How much are you willing to meet a game on its own terms?
The Red Strings Club
MonsterVine was supplied with a PC code for review
Here’s the deal: The Red Strings Club isn’t really a game, per se. The press material calls it a cyberpunk narrative experience and that’s about the sum of it. In the “game” sense, there’s no real mastery to gain. There’s some mini-game style activities, but the penalty for messing up is minor annoyance. Even by adventure game standards, there’s not much in the way of puzzle solving.
The main form of interaction is mixing drinks for the cyborgs and other assorted weirdos that walk into your bar and using your unique knowledge of mixology to influence their emotions and get them talking. There’s a mystery at the heart of the story, something to do with an all-encompassing corporation with a plan to eliminate negative emotions.
You can also spin cybernetic enhancements on a wheel and craft them like the warm, powerful arms of Patrick Swayze are embracing you. Va-ha11-a may have pioneered the cyberpunk bartending genre, but The Red Strings Club breaks new ground in cybernetic pottery.
Once you’ve crafted the implants, you shove them into people while your Overseer makes cryptic philosophical observations. Implants can range from “making people not care about haters on the internet” to “completely shutting down their social conscience,” and you’re left with a fairly free hand to match client desires with what implants you can make, but they keep reappearing until you do what the game wants.
To dig further into the mystery, your bartender and his hacker chum can also impersonate people on the phone. There’s something there about freedom to experience emotions and controlling people, but radical hacker anarchism as viewed through a lens of 2018 still makes one pause. Obviously Facebook shouldn’t be moderating our emotions, but maybe we could use some moderating. There’s a lot of nice standing around and philosophizing about it, so you can get your point of view out there and see what they think.
In fact, most of the game is conversational: talking to people, making them drinks, working them for info while slipping them the right spirits, then arguing about what their revelations mean from a philosophical and plot perspective. If a game that has you arguing the nature of emotions with a cyborg sidekick sounds up your alley, you’ll dig it.

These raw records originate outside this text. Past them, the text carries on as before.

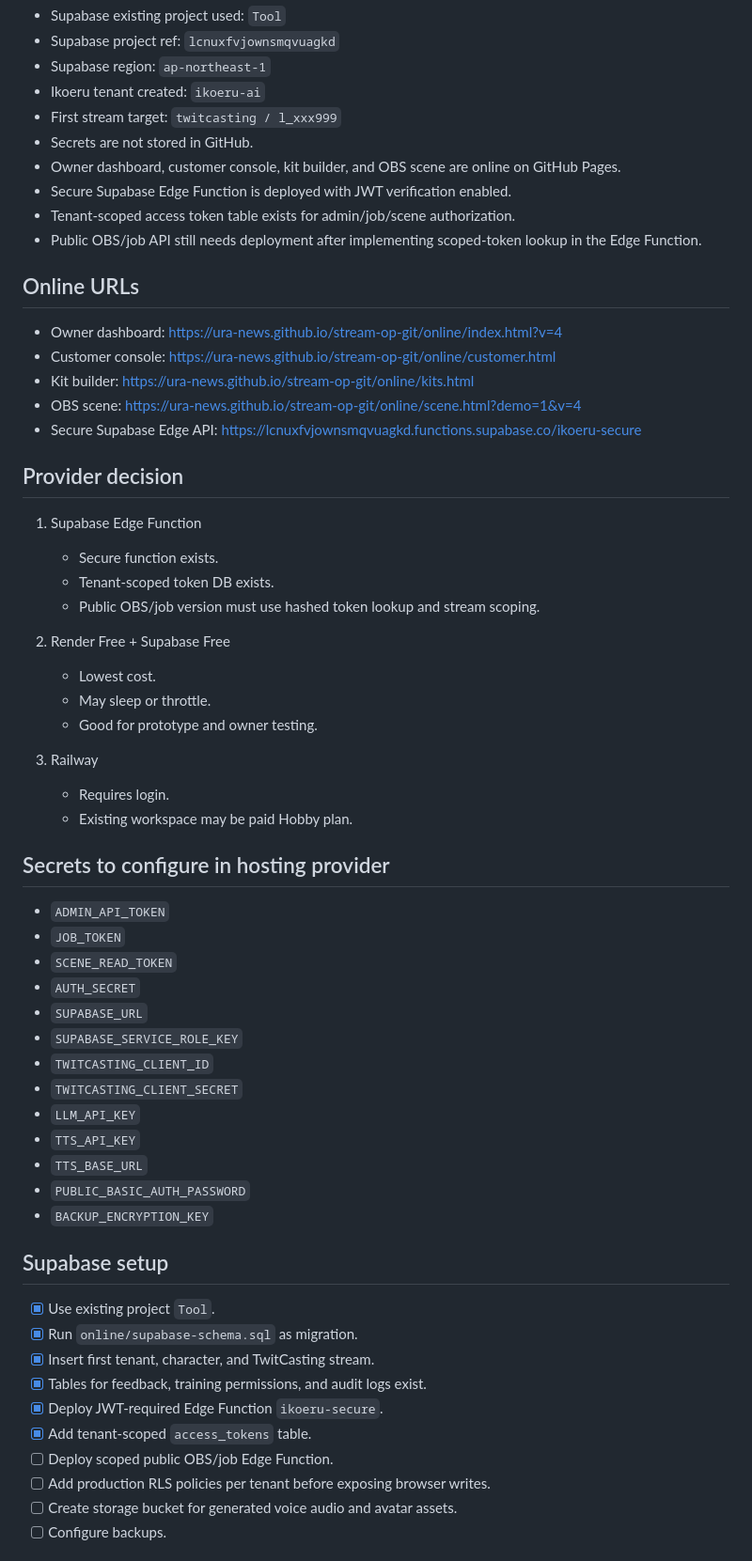
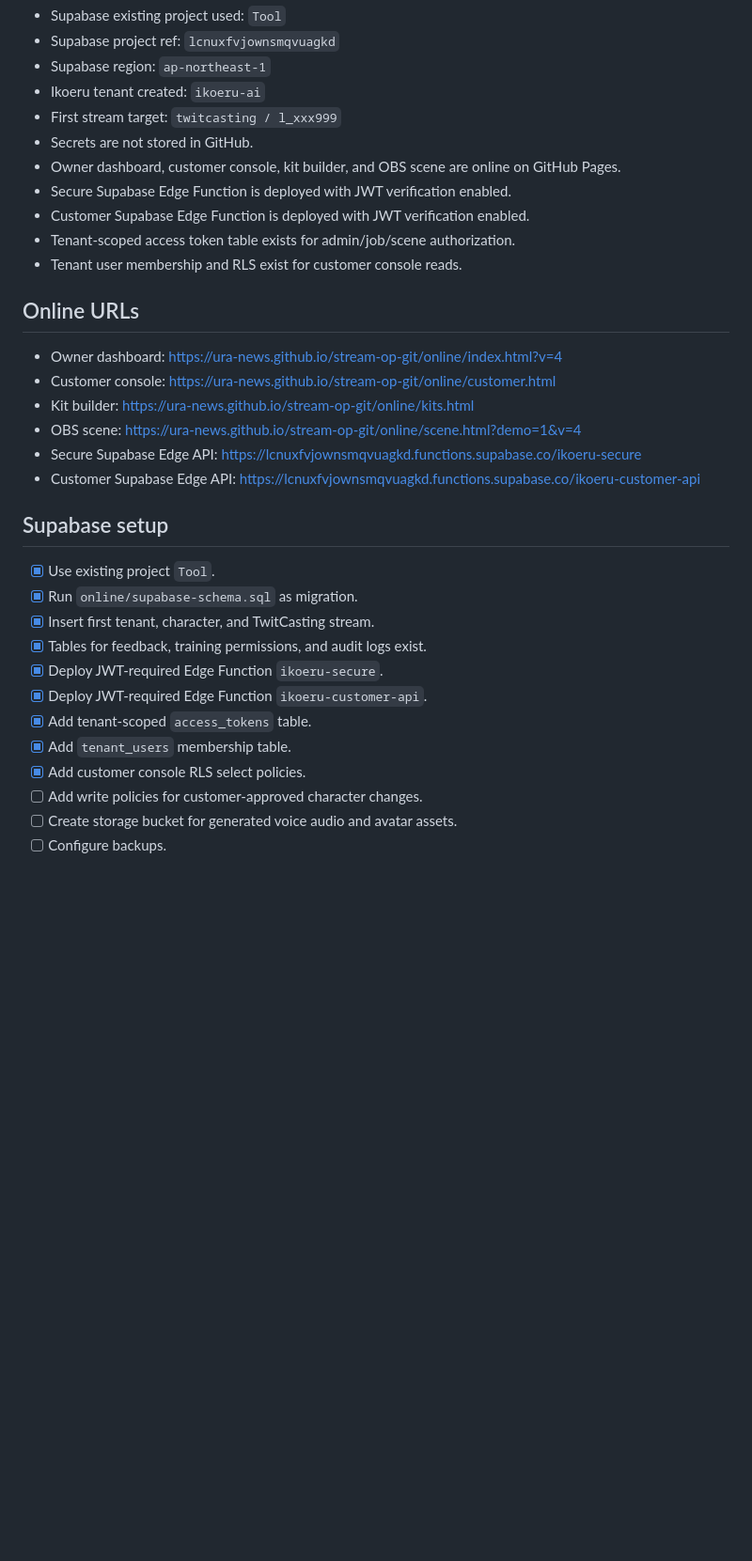
Before and after one commit to URA-NEWS/stream-op-git, a Markdown page: online/deployment-checklist.md, the part around one of its changes. Shown at 94% size. Rendered like a GitHub page; blank space fills up the shorter version.

Commit message:
Update checklist for customer API and RLS

```diff
--- a/online/deployment-checklist.md
+++ b/online/deployment-checklist.md
@@ -10,8 +10,9 @@
 - Secrets are not stored in GitHub.
 - Owner dashboard, customer console, kit builder, and OBS scene are online on GitHub Pages.
 - Secure Supabase Edge Function is deployed with JWT verification enabled.
+- Customer Supabase Edge Function is deployed with JWT verification enabled.
 - Tenant-scoped access token table exists for admin/job/scene authorization.
-- Public OBS/job API still needs deployment after implementing scoped-token lookup in the Edge Function.
+- Tenant user membership and RLS exist for customer console reads.
 
 ## Online URLs
 
@@ -20,38 +21,7 @@
 - Kit builder: https://ura-news.github.io/stream-op-git/online/kits.html
 - OBS scene: https://ura-news.github.io/stream-op-git/online/scene.html?demo=1&v=4
 - Secure Supabase Edge API: https://lcnuxfvjownsmqvuagkd.functions.supabase.co/ikoeru-secure
-
-## Provider decision
-
-1. Supabase Edge Function
-   - Secure function exists.
-   - Tenant-scoped token DB exists.
-   - Public OBS/job version must use hashed token lookup and stream scoping.
-
-2. Render Free + Supabase Free
-   - Lowest cost.
-   - May sleep or throttle.
-   - Good for prototype and owner testing.
-
-3. Railway
-   - Requires login.
-   - Existing workspace may be paid Hobby plan.
-
-## Secrets to configure in hosting provider
-
-- `ADMIN_API_TOKEN`
-- `JOB_TOKEN`
-- `SCENE_READ_TOKEN`
-- `AUTH_SECRET`
-- `SUPABASE_URL`
-- `SUPABASE_SERVICE_ROLE_KEY`
-- `TWITCASTING_CLIENT_ID`
-- `TWITCASTING_CLIENT_SECRET`
-- `LLM_API_KEY`
-- `TTS_API_KEY`
-- `TTS_BASE_URL`
-- `PUBLIC_BASIC_AUTH_PASSWORD`
-- `BACKUP_ENCRYPTION_KEY`
+- Customer Supabase Edge API: https://lcnuxfvjownsmqvuagkd.functions.supabase.co/ikoeru-customer-api
 
 ## Supabase setup
 
@@ -60,9 +30,11 @@
 - [x] Insert first tenant, character, and TwitCasting stream.
 - [x] Tables for feedback, training permissions, and audit logs exist.
 - [x] Deploy JWT-required Edge Function `ikoeru-secure`.
+- [x] Deploy JWT-required Edge Function `ikoeru-customer-api`.
 - [x] Add tenant-scoped `access_tokens` table.
-- [ ] Deploy scoped public OBS/job Edge Function.
-- [ ] Add production RLS policies per tenant before exposing browser writes.
+- [x] Add `tenant_users` membership table.
+- [x] Add customer console RLS select policies.
+- [ ] Add write policies for customer-approved character changes.
 - [ ] Create storage bucket for generated voice audio and avatar assets.
 - [ ] Configure backups.
 
```
Also changed, not shown: other parts of online/deployment-checklist.md (+1 -0 lines).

There’s a couple different paths through the narrative and a few different people you can meet along the way, but there’s easy ways to backtrack and refresh yourself. As an old hand with adventure games, I appreciate that it’s (seemingly) not trying to trick you with the old “You forgot to pick up this thing in act 1 so screw you” bit.
The Final Word
Which is a long-winded way of saying The Red Strings Club is really just an experience to soak in. Enjoy the music, consider the writing, mix a few drinks, and talk. I don’t think it’s for everyone, but if you dig cyberpunk, philosophical discussion, and the warm, loving arms of Patrick Swayze around you as you shape biomass into implants to sever any emotional ties to this world, give it a try. Great music, pixel-style art, a cyberpunk aesthetic, and the mellow feeling of shooting the shit at the bar. What’s not to love?
– MonsterVine Review Score: 4 out of 5 – Good